MONTPELIER — Try to find a business owner who supports implementing a local sales tax in Montpelier; it’s not easy.
The only retailer who seemed to come out in favor of the local sales tax was Knayte Lander, manager at Buch Spieler Music on Langdon Street.
“I don’t think an increase from 6 (percent) to 7 percent is going to drive people away,” he said.
If someone buys a CD for $6, Lander asked, does it matter if they pay 36 cents or 42 cents in sales tax?
Ultimately, that’s the question for Montpelier voters on March 6 on Town Meeting Day: Shall voters agree to implement two local option taxes by approving two separate ballot items.
One ballot item is a local sales tax of 1 percent added to all retail sales.
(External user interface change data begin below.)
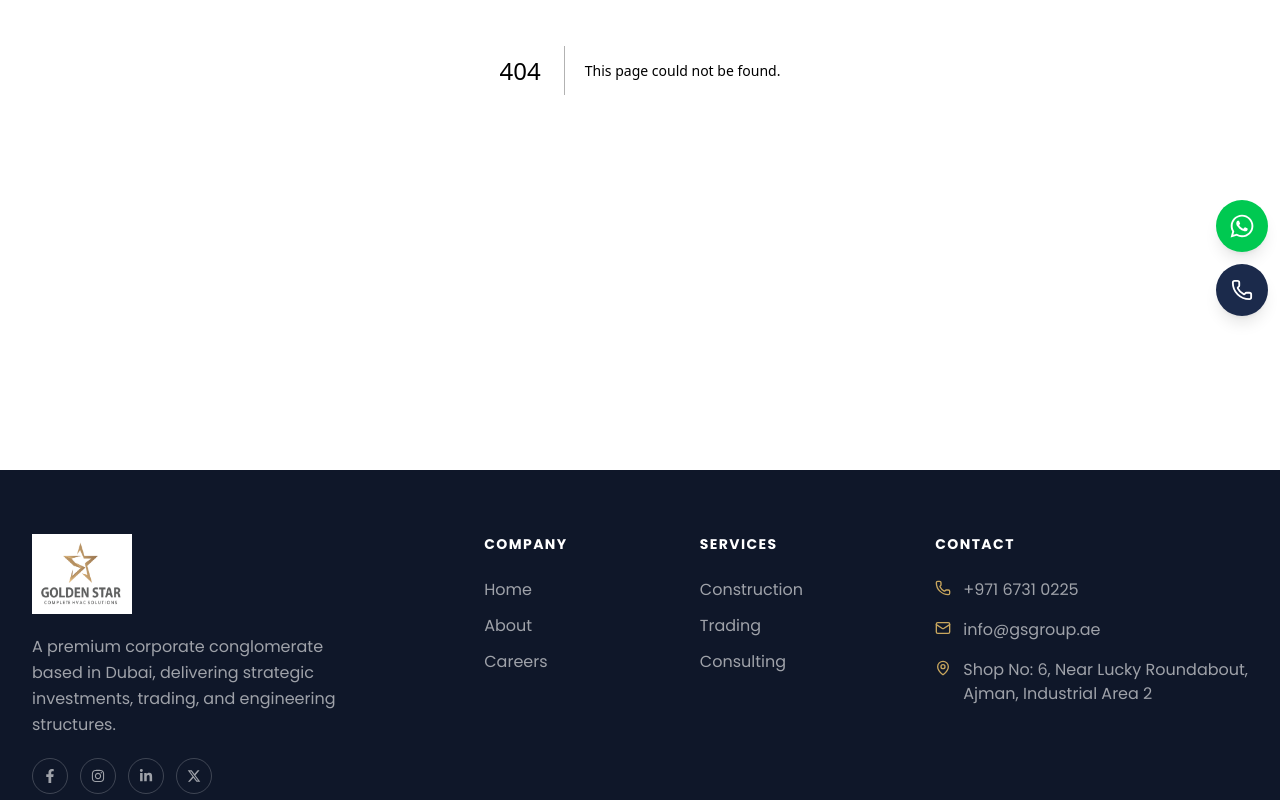
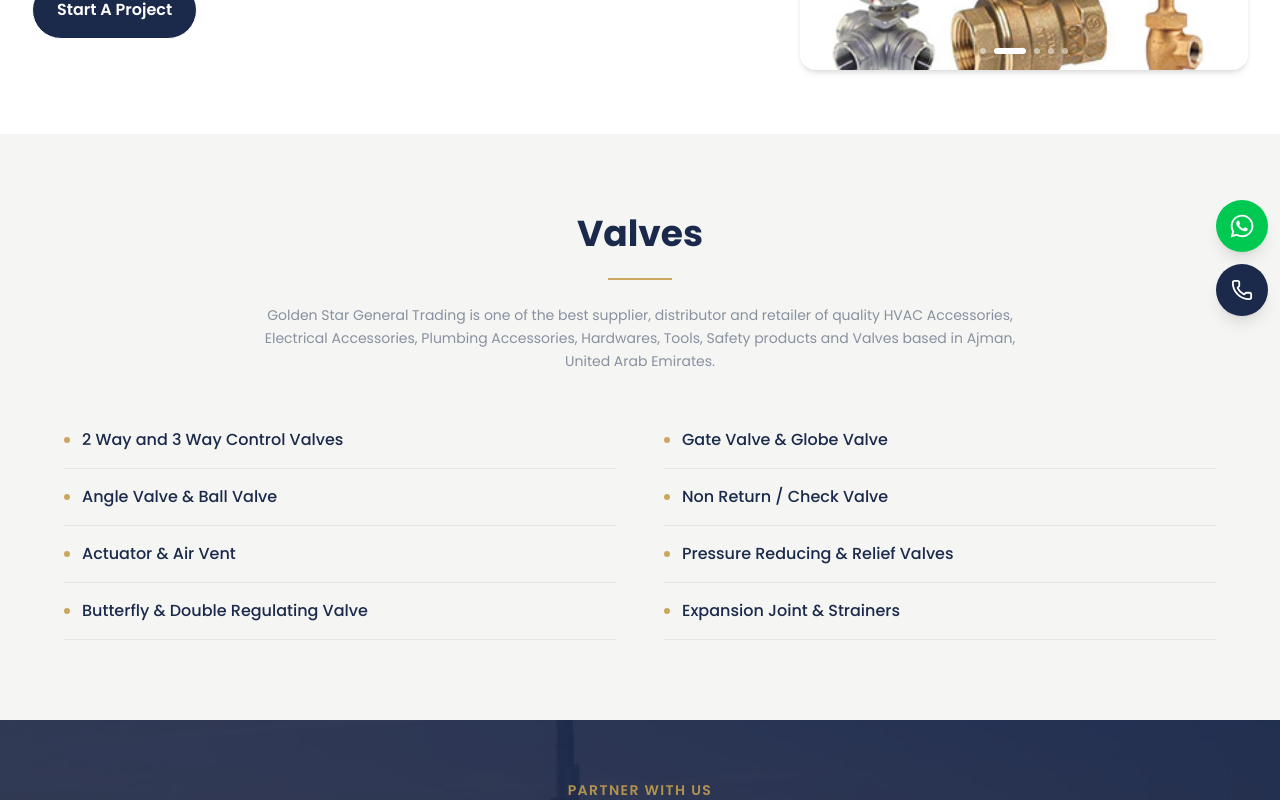
Before and after one commit to mujeebrahmanik/Gsgroupwebsite, a Next.js app: page /trading/valves in a window 1280 px wide. Before the commit this address had no page. Shown: the part 460-1260 px from the top of the page. Built offline with nearby package versions, Linux system fonts and the light colour scheme.

Commit message:
added valve page

```diff
--- /dev/null
+++ b/src/app/trading/valves/page.js
@@ -0,0 +1,44 @@
+import Pagebanner from '@/components/common/Pagebanner'
+import TradingItemsSection from '@/components/trading/TradingItemsSection'
+import CTASection from '@/components/common/CTASection'
+
+const valvesItems = [
+    '2 Way and 3 Way Control Valves',
+    'Gate Valve & Globe Valve',
+    'Angle Valve & Ball Valve',
+    'Non Return / Check Valve',
+    'Actuator & Air Vent',
+    'Pressure Reducing & Relief Valves',
+    'Butterfly & Double Regulating Valve',
+    'Expansion Joint & Strainers',
+]
+
+export default function ValvesPage() {
+    return (
+        <div>
+            <Pagebanner
+                breadcrumbs={[
+                    { title: 'Trading', link: '/trading' },
+                    { title: 'Valves' },
+                ]}
+                image={[
+                    '/images/valves/01.jpg',
+                    '/images/valves/02.jpg',
+                    '/images/valves/03.jpg',
+                    '/images/valves/04.jpg',
+                    '/images/valves/05.jpg',
+                ]}
+                title={<>Valves </>}
+                content='Golden Star General Trading is one of the best suppliers, distributors and retailers of quality Valves in Ajman, United Arab Emirates.'
+            />
+
+            <TradingItemsSection
+                title='Valves'
+                description='Golden Star General Trading is one of the best supplier, distributor and retailer of quality HVAC Accessories, Electrical Accessories, Plumbing Accessories, Hardwares, Tools, Safety products and Valves based in Ajman, United Arab Emirates.'
+                items={valvesItems}
+            />
+
+            <CTASection />
+        </div>
+    )
+}
--- a/src/components/common/Header.js
+++ b/src/components/common/Header.js
@@ -2,7 +2,7 @@
 
 import React, { useState, useEffect } from 'react'
 import Image from 'next/image'
-import { Phone, Mail, Menu, X, ChevronDown } from 'lucide-react'
+import { Phone, Mail, Menu, X, ChevronDown, ChevronRight } from 'lucide-react'
 import { FaInstagram, FaLinkedinIn } from "react-icons/fa";
 import { FaXTwitter } from "react-icons/fa6";
 import Link from 'next/link';
@@ -169,14 +169,15 @@
                                         </Link>
 
                                         {i.sub && (
-                                            <div className={`absolute top-full left-0 pt-4 min-w-48 transition-all duration-200 ${activeDropdown === index ? 'opacity-100 translate-y-0 pointer-events-auto' : 'opacity-0 -translate-y-1 pointer-events-none'}`}>
-                                                <ul className="bg-primary shadow-xl pt-1 pb-2">
+                                            <div className={`absolute top-full left-0 pt-4 w-64 transition-all duration-200 ${activeDropdown === index ? 'opacity-100 translate-y-0 pointer-events-auto' : 'opacity-0 -translate-y-1 pointer-events-none'}`}>
+                                                <ul className="bg-primary shadow-xl pt-2 pb-2">
                                                     {i.sub.map((sub, si) => (
                                                         <li key={si}>
                                                             <Link
                                                                 href={sub.link}
-                                                                className="block px-5 py-1.5 text-xs uppercase tracking-widest font-semibold text-white hover:text-secondary hover:pl-6 transition-all duration-150"
+                                                                className="flex items-center gap-2 px-5 py-1.5 text-xs uppercase tracking-widest font-semibold text-white hover:text-secondary hover:pl-6 transition-all duration-150 whitespace-nowrap"
                                                             >
+                                                                <ChevronRight size={12} className="text-secondary" />
                                                                 {sub.title}
                                                             </Link>
                                                         </li>
--- a/src/components/common/TradingSection.js
+++ b/src/components/common/TradingSection.js
@@ -41,7 +41,7 @@
     {
         title: 'Valves',
         description: 'Complete range of industrial and HVAC valves including ball, gate, butterfly, check, balancing, and control valves from leading international brands.',
-        image: '/images/HVAC Circulating & Transfer Pumps/chilled water pump assembly and piping manifold system.jpg',
+        image: '/images/valves/01.jpg',
         link: '/trading/valves',
     },
 ]
```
That’s in addition to the Vermont state sales tax of 6 percent.
The other ballot item is to create a 1 percent tax on rooms, meals and alcohol. Vermont currently has a state tax on rooms and meals of 9 percent; and on alcohol, it’s 10 percent.
“I’m against the idea of making property taxes higher,” Lander said.
That’s the rationale behind the local option sales tax, spearheaded by outgoing Montpelier Mayor Mary Hooper.
Her argument has been that it’s unfair to keep taxing Montpelier property owners with ever-increasing property taxes, while the thousands of people who eat, shop and drink in Montpelier every day — but don’t live here — and, thus, don’t pay anything toward the police, fire and other city services.
Lander clearly is the minority of business professionals who support the 1 percent local sales tax.
Up and down Montpelier’s streets on Monday, the drumbeat was the same.